* _Dataset records_

_ _ _ _

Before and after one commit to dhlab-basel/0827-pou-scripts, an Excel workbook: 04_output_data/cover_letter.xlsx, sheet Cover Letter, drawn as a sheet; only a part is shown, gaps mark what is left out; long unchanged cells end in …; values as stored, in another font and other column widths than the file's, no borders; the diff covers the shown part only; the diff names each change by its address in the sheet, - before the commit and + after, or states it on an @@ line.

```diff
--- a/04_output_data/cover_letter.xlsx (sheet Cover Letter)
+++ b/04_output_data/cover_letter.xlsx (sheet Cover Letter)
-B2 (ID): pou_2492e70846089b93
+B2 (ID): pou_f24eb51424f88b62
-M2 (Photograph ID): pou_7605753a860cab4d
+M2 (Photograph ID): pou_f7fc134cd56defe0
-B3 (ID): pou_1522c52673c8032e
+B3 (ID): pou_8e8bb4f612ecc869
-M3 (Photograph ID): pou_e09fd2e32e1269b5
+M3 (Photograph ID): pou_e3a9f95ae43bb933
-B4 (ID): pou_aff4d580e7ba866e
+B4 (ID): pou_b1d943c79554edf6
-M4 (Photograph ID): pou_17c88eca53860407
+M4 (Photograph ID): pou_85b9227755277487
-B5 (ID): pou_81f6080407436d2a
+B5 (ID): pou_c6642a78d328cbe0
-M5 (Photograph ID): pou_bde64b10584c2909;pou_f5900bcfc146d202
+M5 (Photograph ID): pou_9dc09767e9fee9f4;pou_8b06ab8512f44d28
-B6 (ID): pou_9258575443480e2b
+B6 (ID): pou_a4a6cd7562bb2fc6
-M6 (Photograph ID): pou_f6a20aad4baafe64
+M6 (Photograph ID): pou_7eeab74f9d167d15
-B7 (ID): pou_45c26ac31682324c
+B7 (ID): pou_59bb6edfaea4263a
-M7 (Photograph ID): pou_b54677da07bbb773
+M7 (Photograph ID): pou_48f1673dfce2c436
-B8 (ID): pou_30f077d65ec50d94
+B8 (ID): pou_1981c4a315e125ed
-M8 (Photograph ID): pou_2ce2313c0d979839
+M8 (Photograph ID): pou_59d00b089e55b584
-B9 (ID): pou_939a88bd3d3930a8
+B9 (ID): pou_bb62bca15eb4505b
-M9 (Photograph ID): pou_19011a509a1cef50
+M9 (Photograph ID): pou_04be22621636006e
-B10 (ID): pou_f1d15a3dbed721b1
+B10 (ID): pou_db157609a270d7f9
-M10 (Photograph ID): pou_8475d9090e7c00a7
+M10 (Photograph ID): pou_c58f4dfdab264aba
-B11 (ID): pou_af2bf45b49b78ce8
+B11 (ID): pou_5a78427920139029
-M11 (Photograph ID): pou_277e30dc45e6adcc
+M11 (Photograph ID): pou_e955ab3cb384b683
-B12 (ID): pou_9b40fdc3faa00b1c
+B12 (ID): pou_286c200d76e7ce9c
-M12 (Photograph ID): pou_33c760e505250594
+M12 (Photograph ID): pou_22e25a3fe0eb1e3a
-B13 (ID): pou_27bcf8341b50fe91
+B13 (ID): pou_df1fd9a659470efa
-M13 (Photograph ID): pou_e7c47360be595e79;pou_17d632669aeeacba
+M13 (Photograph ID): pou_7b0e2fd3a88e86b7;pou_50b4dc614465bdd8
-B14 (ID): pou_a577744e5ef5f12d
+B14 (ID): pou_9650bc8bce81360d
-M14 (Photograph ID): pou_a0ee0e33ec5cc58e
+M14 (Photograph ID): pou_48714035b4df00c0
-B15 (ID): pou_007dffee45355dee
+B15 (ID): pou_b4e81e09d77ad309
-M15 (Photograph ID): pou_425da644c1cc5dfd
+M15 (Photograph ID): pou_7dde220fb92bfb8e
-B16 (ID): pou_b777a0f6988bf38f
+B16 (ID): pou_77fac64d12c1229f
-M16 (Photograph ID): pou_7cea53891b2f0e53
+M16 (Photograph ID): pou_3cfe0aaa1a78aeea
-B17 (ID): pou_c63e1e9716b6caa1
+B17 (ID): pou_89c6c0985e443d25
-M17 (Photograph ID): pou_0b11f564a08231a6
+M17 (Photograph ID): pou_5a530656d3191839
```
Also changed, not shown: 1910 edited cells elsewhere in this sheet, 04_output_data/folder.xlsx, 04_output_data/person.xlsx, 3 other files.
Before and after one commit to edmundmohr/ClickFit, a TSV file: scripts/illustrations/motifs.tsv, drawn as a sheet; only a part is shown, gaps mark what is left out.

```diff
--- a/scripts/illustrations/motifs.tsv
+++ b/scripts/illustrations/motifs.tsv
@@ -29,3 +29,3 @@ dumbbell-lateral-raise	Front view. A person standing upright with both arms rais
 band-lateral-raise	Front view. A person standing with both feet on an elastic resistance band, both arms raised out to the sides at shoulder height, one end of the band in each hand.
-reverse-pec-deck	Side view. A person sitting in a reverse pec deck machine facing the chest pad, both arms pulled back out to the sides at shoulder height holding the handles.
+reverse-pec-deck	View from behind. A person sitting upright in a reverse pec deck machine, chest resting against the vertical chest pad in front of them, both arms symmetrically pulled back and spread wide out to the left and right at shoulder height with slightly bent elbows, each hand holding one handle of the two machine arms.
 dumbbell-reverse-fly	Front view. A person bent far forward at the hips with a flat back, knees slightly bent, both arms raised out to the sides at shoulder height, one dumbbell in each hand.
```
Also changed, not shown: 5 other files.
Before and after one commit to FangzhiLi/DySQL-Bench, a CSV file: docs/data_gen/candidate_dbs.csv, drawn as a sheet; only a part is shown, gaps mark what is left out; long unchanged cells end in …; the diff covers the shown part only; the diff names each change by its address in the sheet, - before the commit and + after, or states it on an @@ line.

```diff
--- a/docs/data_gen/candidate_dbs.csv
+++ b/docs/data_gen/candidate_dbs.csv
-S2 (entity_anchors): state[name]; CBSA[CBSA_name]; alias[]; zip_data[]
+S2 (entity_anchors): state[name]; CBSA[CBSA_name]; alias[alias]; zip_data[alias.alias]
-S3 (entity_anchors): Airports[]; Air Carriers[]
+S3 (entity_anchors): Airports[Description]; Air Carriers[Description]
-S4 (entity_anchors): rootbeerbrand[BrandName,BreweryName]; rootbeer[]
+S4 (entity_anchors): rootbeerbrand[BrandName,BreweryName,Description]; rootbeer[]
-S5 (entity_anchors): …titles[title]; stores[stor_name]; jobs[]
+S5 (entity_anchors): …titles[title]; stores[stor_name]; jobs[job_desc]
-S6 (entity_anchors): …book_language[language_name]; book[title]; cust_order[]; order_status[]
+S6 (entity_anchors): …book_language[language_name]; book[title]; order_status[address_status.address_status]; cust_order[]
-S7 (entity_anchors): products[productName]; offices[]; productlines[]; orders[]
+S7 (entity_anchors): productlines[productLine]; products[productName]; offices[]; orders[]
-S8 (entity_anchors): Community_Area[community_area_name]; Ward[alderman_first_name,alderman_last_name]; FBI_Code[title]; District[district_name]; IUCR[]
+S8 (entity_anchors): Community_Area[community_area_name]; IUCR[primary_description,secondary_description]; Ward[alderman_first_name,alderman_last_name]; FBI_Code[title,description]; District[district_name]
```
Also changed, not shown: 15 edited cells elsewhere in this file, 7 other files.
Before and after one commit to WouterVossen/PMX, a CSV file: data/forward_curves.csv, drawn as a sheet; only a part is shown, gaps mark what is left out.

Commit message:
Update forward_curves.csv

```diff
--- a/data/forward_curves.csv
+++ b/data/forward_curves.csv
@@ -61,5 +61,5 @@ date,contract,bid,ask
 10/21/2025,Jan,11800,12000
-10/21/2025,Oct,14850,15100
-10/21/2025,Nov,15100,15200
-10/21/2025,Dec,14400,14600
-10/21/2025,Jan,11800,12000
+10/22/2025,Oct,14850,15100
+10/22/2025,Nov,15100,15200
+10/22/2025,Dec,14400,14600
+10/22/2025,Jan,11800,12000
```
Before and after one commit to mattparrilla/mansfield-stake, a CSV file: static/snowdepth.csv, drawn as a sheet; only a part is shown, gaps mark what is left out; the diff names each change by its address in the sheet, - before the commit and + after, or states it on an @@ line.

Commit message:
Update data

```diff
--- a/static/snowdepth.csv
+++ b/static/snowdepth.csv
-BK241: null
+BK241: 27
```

_ _ _ _

* _What needs to be done_
If a line in the entries includes the word "elsewhere", copy that line out.

* _Your response_
Also changed, not shown: 1910 edited cells elsewhere in this sheet, 04_output_data/folder.xlsx, 04_output_data/person.xlsx, 3 other files.
Also changed, not shown: 15 edited cells elsewhere in this file, 7 other files.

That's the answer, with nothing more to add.